There’s no ‘I’ in team, and those who take on these roles exemplify this. Their strengths lie in supporting others. They are often diligent and practical, carrying out their fair share of the workload, and encouraging others by boosting morale. Those who identify with this role are extremely good at recognising what needs to be done to help others.
- Resource Investigator – brings external ideas to the team
- Teamworker – cooperative, conflict-averse, versatile
- Coordinator – identifies other people’s strengths, delegates work

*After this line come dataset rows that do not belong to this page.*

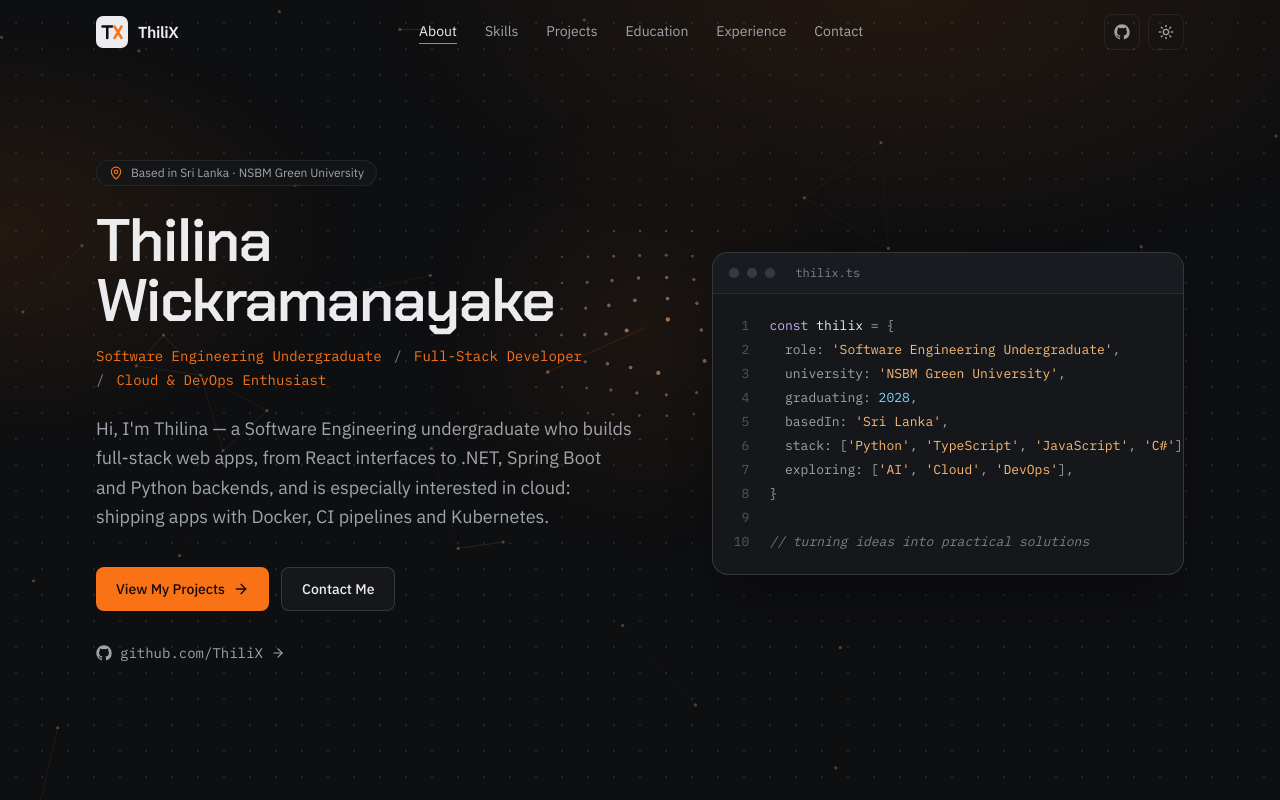
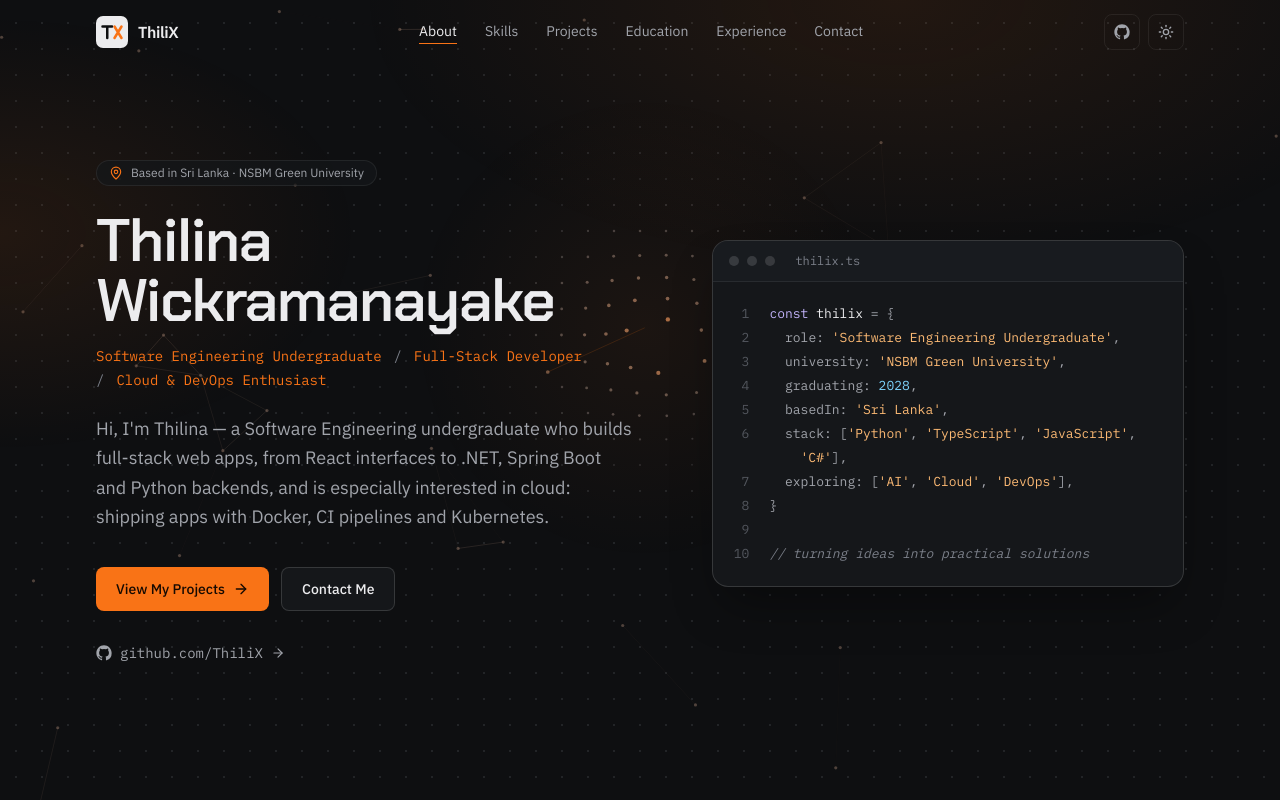
Before and after one commit to ThiliX/ThiliX.github.io, a React (Vite) app: page / in a window 1280 px wide. Shown: the top 800 px of the page. Built offline with nearby package versions, Linux system fonts and the light colour scheme.

Commit message:
Wrap long code-window lines instead of scrolling horizontally

```diff
--- a/src/components/CodeWindow.tsx
+++ b/src/components/CodeWindow.tsx
@@ -168,7 +168,7 @@ export default function CodeWindow() {
         <span className="size-2.5 rounded-full bg-fg/15" />
         <span className="ml-3 font-mono text-xs text-subtle">thilix.ts</span>
       </div>
-      <pre className="overflow-x-auto p-5 font-mono text-[12.5px] leading-6 text-muted sm:text-[13px]">
+      <pre className="overflow-hidden p-5 font-mono text-[12.5px] leading-6 text-muted sm:text-[13px]">
         {/* Screen readers get the full text at once; the typing is visual only. */}
         <span className="sr-only">{plainText}</span>
         <code aria-hidden="true">
@@ -176,7 +176,8 @@ export default function CodeWindow() {
             return (
               <div key={i} className="flex">
                 <span className="mr-5 w-4 shrink-0 text-right text-subtle/60 select-none">{i + 1}</span>
-                <span className="whitespace-pre">
+                {/* Long lines soft-wrap like an editor, with continuation lines indented, instead of scrolling. */}
+                <span className="min-w-0 pl-[4ch] break-words whitespace-pre-wrap [text-indent:-4ch]">
                   <CodeLine index={i} progress={progress} caretCol={i === cursor.line ? cursor.col : null} />
                 </span>
               </div>
```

Those who are action-oriented possess a similarly strong work ethic to those who are people-oriented. However, action-oriented team players are more likely to focus on the work itself rather than who is doing it. They cope well with pressure and aren’t afraid to be honest. The traits seen in action-oriented team players are invaluable, though they can blunt on bad days!
- Shaper – drives the team to succeed

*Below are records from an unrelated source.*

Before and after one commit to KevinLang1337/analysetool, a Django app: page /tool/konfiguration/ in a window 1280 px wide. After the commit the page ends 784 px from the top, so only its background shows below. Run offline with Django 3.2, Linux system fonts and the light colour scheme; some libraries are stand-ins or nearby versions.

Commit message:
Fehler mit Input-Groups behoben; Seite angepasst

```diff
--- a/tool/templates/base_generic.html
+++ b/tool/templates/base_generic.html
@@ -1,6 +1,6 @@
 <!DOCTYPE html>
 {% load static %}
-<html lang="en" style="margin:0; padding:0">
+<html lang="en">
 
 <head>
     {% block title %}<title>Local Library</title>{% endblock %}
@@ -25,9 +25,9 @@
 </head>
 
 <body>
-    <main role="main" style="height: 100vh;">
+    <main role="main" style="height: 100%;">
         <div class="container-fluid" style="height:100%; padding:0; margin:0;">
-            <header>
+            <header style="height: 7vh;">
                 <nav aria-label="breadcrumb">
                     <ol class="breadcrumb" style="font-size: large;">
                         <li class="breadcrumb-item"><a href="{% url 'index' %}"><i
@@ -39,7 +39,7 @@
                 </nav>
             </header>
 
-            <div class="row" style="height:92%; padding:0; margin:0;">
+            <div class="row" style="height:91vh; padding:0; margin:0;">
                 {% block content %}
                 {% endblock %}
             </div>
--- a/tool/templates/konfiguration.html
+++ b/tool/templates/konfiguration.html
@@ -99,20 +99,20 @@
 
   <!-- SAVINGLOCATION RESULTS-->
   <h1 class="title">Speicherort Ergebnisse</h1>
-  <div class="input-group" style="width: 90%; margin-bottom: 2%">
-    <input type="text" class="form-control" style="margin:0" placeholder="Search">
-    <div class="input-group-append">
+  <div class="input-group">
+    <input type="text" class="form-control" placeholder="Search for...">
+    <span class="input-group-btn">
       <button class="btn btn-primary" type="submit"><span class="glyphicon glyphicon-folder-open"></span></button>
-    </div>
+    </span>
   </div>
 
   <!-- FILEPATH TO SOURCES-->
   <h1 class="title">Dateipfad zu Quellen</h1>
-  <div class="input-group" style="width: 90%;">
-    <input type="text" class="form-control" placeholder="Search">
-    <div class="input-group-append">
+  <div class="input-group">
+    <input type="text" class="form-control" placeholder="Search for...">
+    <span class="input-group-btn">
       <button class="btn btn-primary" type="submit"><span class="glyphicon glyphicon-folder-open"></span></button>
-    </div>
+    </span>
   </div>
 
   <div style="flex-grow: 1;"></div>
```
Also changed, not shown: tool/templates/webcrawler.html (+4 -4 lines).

- Implementer – organises ideas to create strategy
- Completer Finisher – great attention to detail, loves ‘polishing’ work
Thought-Oriented team players may be creative, or logical – or both! The discerning feature of this type is their ability to problem-solve and bring unique solutions or knowledge to the team.

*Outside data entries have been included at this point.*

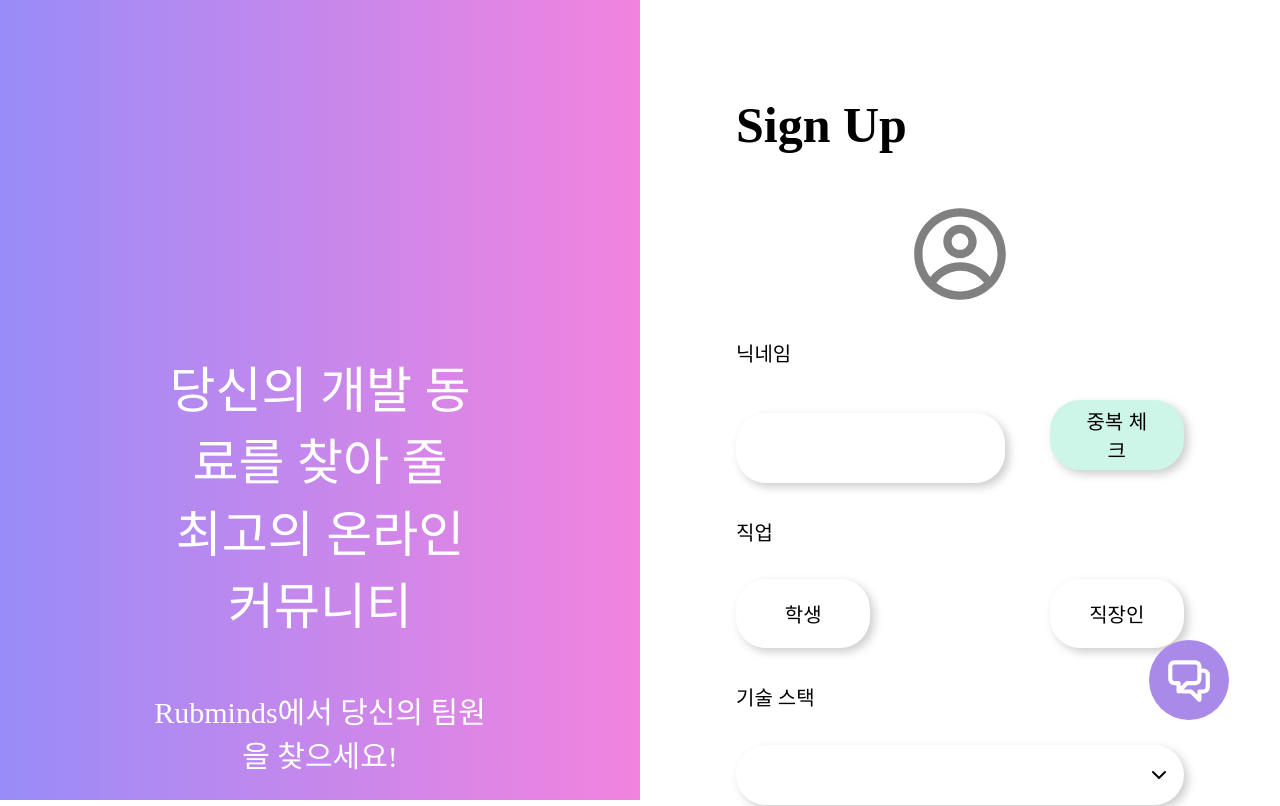
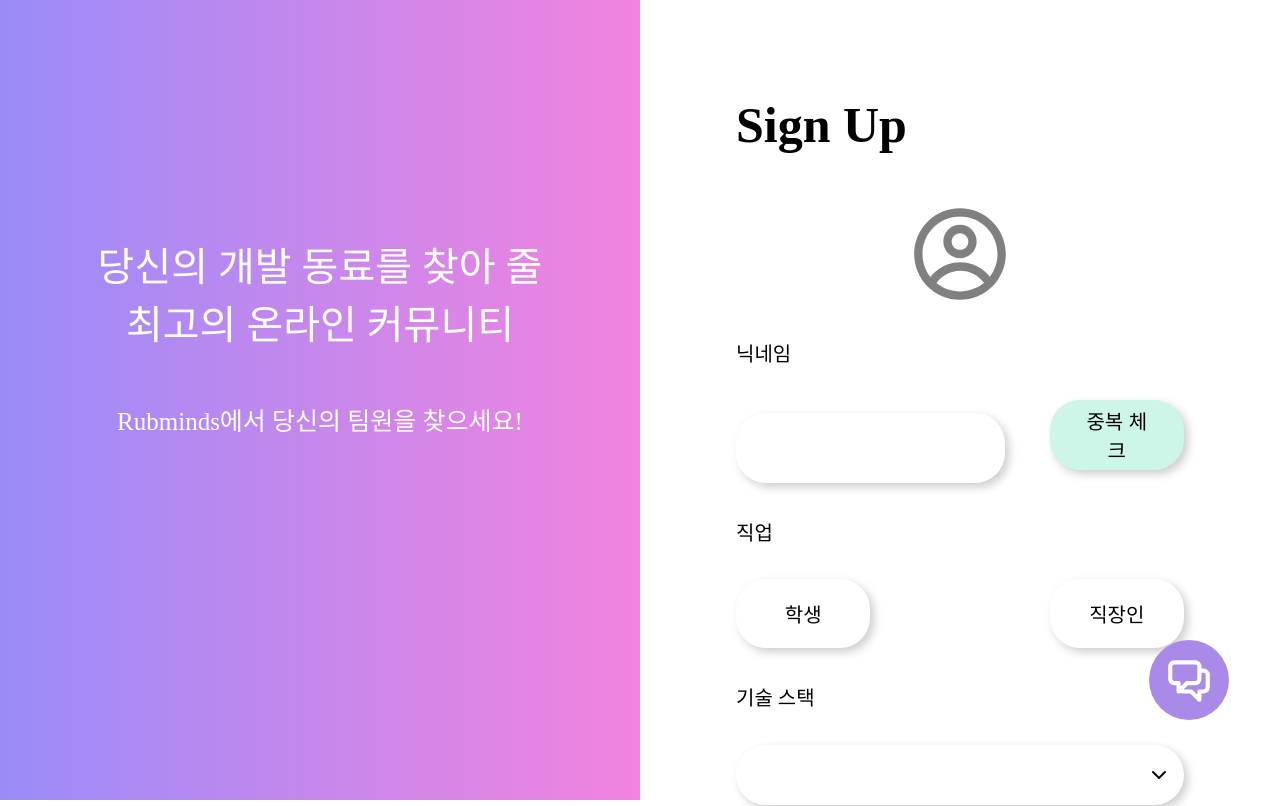
Before and after one commit to Rubminds/rubminds-frontend, a React (Create React App) app: page /callback/1/1 in a window 1280 px wide. Shown: the top 806 px of the page. Built offline with nearby package versions, Linux system fonts and the light colour scheme.

Commit message:
feat: login&signup left page 반응형 수정(#10)

```diff
--- a/src/components/LogInPage/LogInPageLeft/index.js
+++ b/src/components/LogInPage/LogInPageLeft/index.js
@@ -6,7 +6,7 @@ const LogInPageLeft = () => {
     <S.LogInPageLeft>
       <S.LeftMainTextWrapper>
         <S.MainTitle color="white" fontSize="big">
-          당신의 개발 동료를 찾아 줄 최고의 온라인 커뮤니티
+          당신의 개발 동료를 찾아 줄<br/> 최고의 온라인 커뮤니티
         </S.MainTitle>
         <S.MainTitle margin="top" color="white" fontSize="middle">
           Rubminds에서 당신의 팀원을 찾으세요!
--- a/src/components/LogInPage/LogInPageLeft/style.js
+++ b/src/components/LogInPage/LogInPageLeft/style.js
@@ -1,7 +1,6 @@
 import styled from 'styled-components'
 import theme from '../../../common/theme'
 import mediaQuery from '../../../hooks/mediaQuery'
-import { flexCenter, flexBetween, flexColumn } from '../../../constants'
 
 
 export const LogInPageLeft = styled.div`
@@ -10,8 +9,9 @@ export const LogInPageLeft = styled.div`
   z-index: 5;
   width : 50vw;
   height: 100vh;
-  text-align: center;
-  padding: 25rem 0 0 0;
+  display : flex;
+  align-items : center;
+  justify-content : center;
   background: linear-gradient(
     to right,
     ${theme.colors.gradientLeft},
@@ -20,12 +20,12 @@ export const LogInPageLeft = styled.div`
   ${mediaQuery({width : '100%', height : '50vh', padding : '15rem 0 0 0'})}
 `
 export const LeftMainTextWrapper = styled.div`
-  width : 100%;
-  margin : auto;
+    text-align : center;
+    margin-top : -20%;
 `;
 
 export const MainTitle = styled.div`
-  font-size: ${props => props.fontSize === 'big'? '5rem' : '3rem'};
+  font-size: ${props => props.fontSize === 'big'? '4rem' : '2.5rem'};
   color: ${props => props.color && props.color};
   font-weight: ${props => props.fontWeight && props.fontWeight};
   margin : ${props => props.margin === 'topBottom' ? '5rem 0 0 0' :  '5rem 0 0 0'};
--- a/src/components/LogInPage/LogInPageRight/style.js
+++ b/src/components/LogInPage/LogInPageRight/style.js
@@ -1,6 +1,6 @@
 import styled from 'styled-components'
 import theme from '../../../common/theme'
-import { flexCenter } from '../../../constants'
+import { flexCenter, flexBetween, flexColumn } from '../../../constants'
 import mediaQuery from '../../../hooks/mediaQuery'
 import { RiKakaoTalkFill } from 'react-icons/ri'
 import { FcGoogle } from 'react-icons/fc'
--- a/src/components/SignUp/SignUpPageLeft/index.js
+++ b/src/components/SignUp/SignUpPageLeft/index.js
@@ -5,19 +5,19 @@ const SignUpPageLeft = () => {
   return (
     <>
       <S.SignUpPageLeftWrapper>
-                <S.MainTitle color="white" fontSize="50px">
-                    당신의 개발 동료를 찾아 줄
-                </S.MainTitle>
-                <S.MainTitle color="white" fontSize="50px">
+        <S.LeftMainTextWrapper>
+          <S.MainTitle color="white" fontSize="big">
+            당신의 개발 동료를 찾아 줄 <br/>
             최고의 온라인 커뮤니티
           </S.MainTitle>
           <S.MainTitle
             style={{ marginTop: '50px' }}
             color="white"
-                fontSize="30px"
+            fontSize="middle"
           >
             Rubminds에서 당신의 팀원을 찾으세요!
           </S.MainTitle>
+        </S.LeftMainTextWrapper>
       </S.SignUpPageLeftWrapper>
     </>
   )
--- a/src/components/SignUp/SignUpPageLeft/style.js
+++ b/src/components/SignUp/SignUpPageLeft/style.js
@@ -5,24 +5,28 @@ import mediaQuery from '../../../hooks/mediaQuery'
 export const SignUpPageLeftWrapper = styled.div`
   position: fixed;
   top: 0;
-  width: 50%;
+  z-index: 5;
+  width : 50vw;
   height: 100vh;
-  text-align: center;
-  padding: 350px 150px 270px 150px;
+  display : flex;
+  align-items : center;
+  justify-content : center;
   background: linear-gradient(
     to right,
     ${theme.colors.gradientLeft},
     ${theme.colors.gradientRight}
   );
+  ${mediaQuery({display : 'none'})}
+`
+export const LeftMainTextWrapper = styled.div`
+    text-align : center;
+    margin-top : -20%;
+`;
 
-  ${mediaQuery({
-    display: 'none',
-  })}
-`
 export const MainTitle = styled.div`
   margin-top: ${props => props.marginTop || '0px'};
   margin-bottom: ${props => props.marginBottom || '0px'};
-  font-size: ${props => props.fontSize && props.fontSize};
+  font-size: ${props => props.fontSize === 'big'? '4rem' : '2.5rem'};
   color: ${props => props.color && props.color};
   font-weight: ${props => props.fontWeight && props.fontWeight};
 `;
--- a/src/components/SignUp/SignUpPageRight/index.js
+++ b/src/components/SignUp/SignUpPageRight/index.js
@@ -9,6 +9,7 @@ import { LandingDropdownOptions } from '../../../constants'
 const SignUpPageRight = () => {
 
     useEffect(() => {
+      console.log(accessToken);
         localStorage.setItem('accessToken', accessToken)
         return () => {
           localStorage.setItem('signupCheck', signupCheck)
```
Lines whose indentation alone changed are shown as unchanged.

- Plant – solves problems in creative and unconventional ways
- Monitor Evaluator – weighs up all the options impartially
- Specialist – provides niche, in-depth knowledge other team members may not have
A word of warning!
I love Belbin’s work as it expands on the (sometimes vague) identity of the team player. But be careful not to pigeonhole yourself. Most of us have a variety of skills and might identify with several of Belbin’s roles, and that’s fine! Each role has its own strengths, and it shows great versatility to identify with more than one.
Belbin’s research suggests the ideal team is made up of a range of different behaviours, all of which complement each other. So if your strengths lie in one (or more) of these roles, remember not everyone shares these. There are many ways to collaborate effectively, and a crucial part of teamwork is understanding and respecting these. Identifying as a Plant, for instance, doesn’t mean you’ll always work on creative projects with creative people. Instead, it’s more likely you’ll work alongside an Implementer who structures your ideas. This can be challenging initially, but it’s the first step to teamworking triumph.
Anyone can say they’re a team player. Be explicit about your strengths and what makes you, specifically, really great to work with. Is it your empathy for others? Your organisational skills? Your specialist expertise? Before you submit your next application, or attend that interview, ask yourself: what does it really mean to be a team player? Which of Belbin’s nine roles resonate with you?
Find out more about how to sell yourself as a team player with our application resources on MyFuture.